### Task description
When a line in the records contains the string "MySQL", copy that line.

**** Stored data ****

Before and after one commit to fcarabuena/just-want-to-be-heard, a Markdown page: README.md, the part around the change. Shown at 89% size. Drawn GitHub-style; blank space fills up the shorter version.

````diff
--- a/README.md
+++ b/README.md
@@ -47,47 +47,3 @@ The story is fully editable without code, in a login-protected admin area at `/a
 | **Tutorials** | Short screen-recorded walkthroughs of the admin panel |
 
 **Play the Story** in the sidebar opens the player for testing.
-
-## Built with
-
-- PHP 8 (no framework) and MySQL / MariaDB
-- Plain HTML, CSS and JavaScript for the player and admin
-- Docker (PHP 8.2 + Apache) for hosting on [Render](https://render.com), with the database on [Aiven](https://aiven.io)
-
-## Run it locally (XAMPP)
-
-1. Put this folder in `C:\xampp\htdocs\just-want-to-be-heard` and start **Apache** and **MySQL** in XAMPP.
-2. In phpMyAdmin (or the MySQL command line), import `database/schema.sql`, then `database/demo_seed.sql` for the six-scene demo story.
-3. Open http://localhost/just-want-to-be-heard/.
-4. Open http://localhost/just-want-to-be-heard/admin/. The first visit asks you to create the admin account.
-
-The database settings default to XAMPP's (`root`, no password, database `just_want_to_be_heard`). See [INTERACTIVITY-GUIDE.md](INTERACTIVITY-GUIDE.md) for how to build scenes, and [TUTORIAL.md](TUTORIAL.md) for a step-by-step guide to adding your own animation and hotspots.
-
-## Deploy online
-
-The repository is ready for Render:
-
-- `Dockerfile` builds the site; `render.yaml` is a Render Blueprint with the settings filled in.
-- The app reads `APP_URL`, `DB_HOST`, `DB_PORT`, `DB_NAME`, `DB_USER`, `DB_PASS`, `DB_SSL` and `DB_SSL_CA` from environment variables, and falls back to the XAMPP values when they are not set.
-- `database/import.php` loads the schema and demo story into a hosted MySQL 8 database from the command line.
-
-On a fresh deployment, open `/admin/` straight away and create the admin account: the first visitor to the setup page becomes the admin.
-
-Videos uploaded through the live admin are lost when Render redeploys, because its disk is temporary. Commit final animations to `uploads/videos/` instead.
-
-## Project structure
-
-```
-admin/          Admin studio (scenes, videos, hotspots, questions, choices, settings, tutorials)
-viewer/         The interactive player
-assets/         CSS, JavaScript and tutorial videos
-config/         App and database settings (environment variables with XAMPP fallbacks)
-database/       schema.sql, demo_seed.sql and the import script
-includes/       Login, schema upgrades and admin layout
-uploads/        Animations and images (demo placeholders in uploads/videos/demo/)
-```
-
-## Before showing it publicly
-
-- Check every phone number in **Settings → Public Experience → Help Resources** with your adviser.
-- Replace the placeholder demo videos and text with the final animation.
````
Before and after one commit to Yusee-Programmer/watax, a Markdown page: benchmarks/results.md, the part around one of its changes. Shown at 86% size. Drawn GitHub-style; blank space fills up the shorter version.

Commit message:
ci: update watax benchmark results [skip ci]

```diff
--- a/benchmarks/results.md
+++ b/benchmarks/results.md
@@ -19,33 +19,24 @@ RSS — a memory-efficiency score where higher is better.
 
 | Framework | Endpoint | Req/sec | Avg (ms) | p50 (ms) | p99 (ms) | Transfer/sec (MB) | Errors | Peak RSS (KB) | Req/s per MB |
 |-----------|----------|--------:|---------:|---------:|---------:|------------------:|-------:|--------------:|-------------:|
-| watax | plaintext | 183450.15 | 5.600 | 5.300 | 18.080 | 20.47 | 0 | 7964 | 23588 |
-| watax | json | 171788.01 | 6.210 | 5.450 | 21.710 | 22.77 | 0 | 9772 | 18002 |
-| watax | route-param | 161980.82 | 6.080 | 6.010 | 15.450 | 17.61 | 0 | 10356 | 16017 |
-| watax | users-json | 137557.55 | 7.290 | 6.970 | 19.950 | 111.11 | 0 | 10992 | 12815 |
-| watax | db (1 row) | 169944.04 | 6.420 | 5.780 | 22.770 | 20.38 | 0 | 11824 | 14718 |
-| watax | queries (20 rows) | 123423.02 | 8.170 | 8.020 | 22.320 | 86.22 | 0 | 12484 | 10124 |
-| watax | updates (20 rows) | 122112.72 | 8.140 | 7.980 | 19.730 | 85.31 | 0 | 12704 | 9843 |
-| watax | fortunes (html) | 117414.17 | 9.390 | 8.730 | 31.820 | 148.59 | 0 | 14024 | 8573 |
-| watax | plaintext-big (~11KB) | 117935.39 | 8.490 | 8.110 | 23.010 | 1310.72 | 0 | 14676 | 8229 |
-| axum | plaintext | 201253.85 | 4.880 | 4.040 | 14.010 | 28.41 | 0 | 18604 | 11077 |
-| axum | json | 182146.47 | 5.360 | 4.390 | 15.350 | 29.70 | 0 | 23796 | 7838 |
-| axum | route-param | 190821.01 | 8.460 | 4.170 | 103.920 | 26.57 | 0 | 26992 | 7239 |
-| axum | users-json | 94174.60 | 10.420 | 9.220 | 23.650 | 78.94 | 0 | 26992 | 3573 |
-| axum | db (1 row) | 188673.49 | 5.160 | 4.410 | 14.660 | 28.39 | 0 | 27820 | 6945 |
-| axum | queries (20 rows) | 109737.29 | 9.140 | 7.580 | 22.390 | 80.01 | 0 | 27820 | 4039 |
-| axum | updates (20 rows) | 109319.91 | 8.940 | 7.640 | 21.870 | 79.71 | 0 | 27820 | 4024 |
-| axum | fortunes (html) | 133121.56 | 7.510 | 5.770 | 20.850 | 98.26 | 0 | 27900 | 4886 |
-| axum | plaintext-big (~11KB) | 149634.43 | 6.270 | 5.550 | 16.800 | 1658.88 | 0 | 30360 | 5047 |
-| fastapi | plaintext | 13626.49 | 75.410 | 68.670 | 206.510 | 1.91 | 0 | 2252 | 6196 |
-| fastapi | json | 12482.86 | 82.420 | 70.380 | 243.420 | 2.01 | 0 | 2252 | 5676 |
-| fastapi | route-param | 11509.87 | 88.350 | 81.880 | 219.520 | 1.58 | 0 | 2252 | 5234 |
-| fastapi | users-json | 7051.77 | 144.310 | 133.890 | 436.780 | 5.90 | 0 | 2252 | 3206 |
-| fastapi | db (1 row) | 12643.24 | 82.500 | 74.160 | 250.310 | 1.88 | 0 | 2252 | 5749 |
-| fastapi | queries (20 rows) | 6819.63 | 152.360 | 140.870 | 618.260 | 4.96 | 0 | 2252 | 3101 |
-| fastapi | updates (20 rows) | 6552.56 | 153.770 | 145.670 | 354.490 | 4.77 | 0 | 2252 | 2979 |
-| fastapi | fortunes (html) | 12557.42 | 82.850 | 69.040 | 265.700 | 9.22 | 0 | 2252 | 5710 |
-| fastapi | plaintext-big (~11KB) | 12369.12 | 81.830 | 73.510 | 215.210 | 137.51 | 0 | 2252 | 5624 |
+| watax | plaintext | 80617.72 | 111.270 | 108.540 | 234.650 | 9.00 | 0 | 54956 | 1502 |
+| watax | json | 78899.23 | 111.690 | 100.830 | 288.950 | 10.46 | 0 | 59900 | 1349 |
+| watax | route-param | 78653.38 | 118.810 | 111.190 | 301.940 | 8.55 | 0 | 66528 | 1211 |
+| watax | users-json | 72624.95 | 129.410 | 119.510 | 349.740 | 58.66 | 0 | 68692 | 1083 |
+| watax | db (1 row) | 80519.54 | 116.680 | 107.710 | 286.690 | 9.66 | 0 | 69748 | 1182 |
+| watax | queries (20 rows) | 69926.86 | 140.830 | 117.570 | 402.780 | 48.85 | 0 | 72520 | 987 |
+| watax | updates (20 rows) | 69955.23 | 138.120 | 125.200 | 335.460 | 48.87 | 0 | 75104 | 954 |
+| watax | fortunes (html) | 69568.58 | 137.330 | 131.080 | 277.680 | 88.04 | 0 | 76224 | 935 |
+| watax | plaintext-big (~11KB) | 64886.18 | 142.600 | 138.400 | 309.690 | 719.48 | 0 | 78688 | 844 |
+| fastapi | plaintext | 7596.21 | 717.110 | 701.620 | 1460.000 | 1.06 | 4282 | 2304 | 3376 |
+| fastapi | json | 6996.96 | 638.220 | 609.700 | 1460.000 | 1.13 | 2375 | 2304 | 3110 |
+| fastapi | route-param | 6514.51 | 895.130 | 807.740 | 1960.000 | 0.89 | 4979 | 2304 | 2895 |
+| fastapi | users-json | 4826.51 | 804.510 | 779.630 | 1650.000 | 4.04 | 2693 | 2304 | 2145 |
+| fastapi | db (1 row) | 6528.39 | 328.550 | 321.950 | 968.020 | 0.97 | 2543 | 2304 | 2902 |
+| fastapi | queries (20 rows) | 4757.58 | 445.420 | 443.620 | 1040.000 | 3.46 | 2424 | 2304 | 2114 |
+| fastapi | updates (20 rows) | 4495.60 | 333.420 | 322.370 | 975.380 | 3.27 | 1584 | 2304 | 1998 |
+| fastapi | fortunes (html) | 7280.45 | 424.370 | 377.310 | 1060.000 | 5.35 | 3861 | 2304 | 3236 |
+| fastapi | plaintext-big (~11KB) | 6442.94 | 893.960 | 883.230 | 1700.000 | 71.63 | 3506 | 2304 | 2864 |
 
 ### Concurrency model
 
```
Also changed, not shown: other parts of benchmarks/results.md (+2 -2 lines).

****

### Exercise output
-- PHP 8 (no framework) and MySQL / MariaDB
-1. Put this folder in `C:\xampp\htdocs\just-want-to-be-heard` and start **Apache** and **MySQL** in XAMPP.
-2. In phpMyAdmin (or the MySQL command line), import `database/schema.sql`, then `database/demo_seed.sql` for the six-scene demo story.
-- `database/import.php` loads the schema and demo story into a hosted MySQL 8 database from the command line.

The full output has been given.